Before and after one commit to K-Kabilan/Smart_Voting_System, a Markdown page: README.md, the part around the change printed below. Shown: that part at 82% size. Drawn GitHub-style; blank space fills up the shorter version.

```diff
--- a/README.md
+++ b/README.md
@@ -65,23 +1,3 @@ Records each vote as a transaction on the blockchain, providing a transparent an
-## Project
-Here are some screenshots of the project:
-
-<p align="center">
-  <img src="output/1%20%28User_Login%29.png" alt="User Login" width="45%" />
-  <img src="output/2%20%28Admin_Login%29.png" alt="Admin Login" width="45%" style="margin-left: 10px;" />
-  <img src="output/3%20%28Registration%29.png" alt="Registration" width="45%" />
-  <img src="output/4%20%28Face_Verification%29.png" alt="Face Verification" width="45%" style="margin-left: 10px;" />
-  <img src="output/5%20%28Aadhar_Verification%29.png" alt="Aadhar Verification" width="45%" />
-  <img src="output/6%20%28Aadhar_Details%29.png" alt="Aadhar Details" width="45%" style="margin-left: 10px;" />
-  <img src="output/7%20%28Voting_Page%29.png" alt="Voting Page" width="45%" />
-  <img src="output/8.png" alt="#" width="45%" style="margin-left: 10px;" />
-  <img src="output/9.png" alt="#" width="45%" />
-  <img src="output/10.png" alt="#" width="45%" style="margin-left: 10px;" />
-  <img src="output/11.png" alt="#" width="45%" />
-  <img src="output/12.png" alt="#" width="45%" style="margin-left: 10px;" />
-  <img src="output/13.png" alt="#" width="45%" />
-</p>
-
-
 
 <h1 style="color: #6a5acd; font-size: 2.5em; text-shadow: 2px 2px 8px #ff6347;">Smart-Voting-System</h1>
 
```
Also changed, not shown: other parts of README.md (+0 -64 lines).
────
For each record above, output it exactly as written.

Before and after one commit to K-Kabilan/Smart_Voting_System, a Markdown page: README.md, the part around the change printed below. Shown: that part at 82% size. Drawn GitHub-style; blank space fills up the shorter version.

```diff
--- a/README.md
+++ b/README.md
@@ -65,23 +1,3 @@ Records each vote as a transaction on the blockchain, providing a transparent an
-## Project
-Here are some screenshots of the project:
-
-<p align="center">
-  <img src="output/1%20%28User_Login%29.png" alt="User Login" width="45%" />
-  <img src="output/2%20%28Admin_Login%29.png" alt="Admin Login" width="45%" style="margin-left: 10px;" />
-  <img src="output/3%20%28Registration%29.png" alt="Registration" width="45%" />
-  <img src="output/4%20%28Face_Verification%29.png" alt="Face Verification" width="45%" style="margin-left: 10px;" />
-  <img src="output/5%20%28Aadhar_Verification%29.png" alt="Aadhar Verification" width="45%" />
-  <img src="output/6%20%28Aadhar_Details%29.png" alt="Aadhar Details" width="45%" style="margin-left: 10px;" />
-  <img src="output/7%20%28Voting_Page%29.png" alt="Voting Page" width="45%" />
-  <img src="output/8.png" alt="#" width="45%" style="margin-left: 10px;" />
-  <img src="output/9.png" alt="#" width="45%" />
-  <img src="output/10.png" alt="#" width="45%" style="margin-left: 10px;" />
-  <img src="output/11.png" alt="#" width="45%" />
-  <img src="output/12.png" alt="#" width="45%" style="margin-left: 10px;" />
-  <img src="output/13.png" alt="#" width="45%" />
-</p>
-
-
 
 <h1 style="color: #6a5acd; font-size: 2.5em; text-shadow: 2px 2px 8px #ff6347;">Smart-Voting-System</h1>
 
```
Also changed, not shown: other parts of README.md (+0 -64 lines).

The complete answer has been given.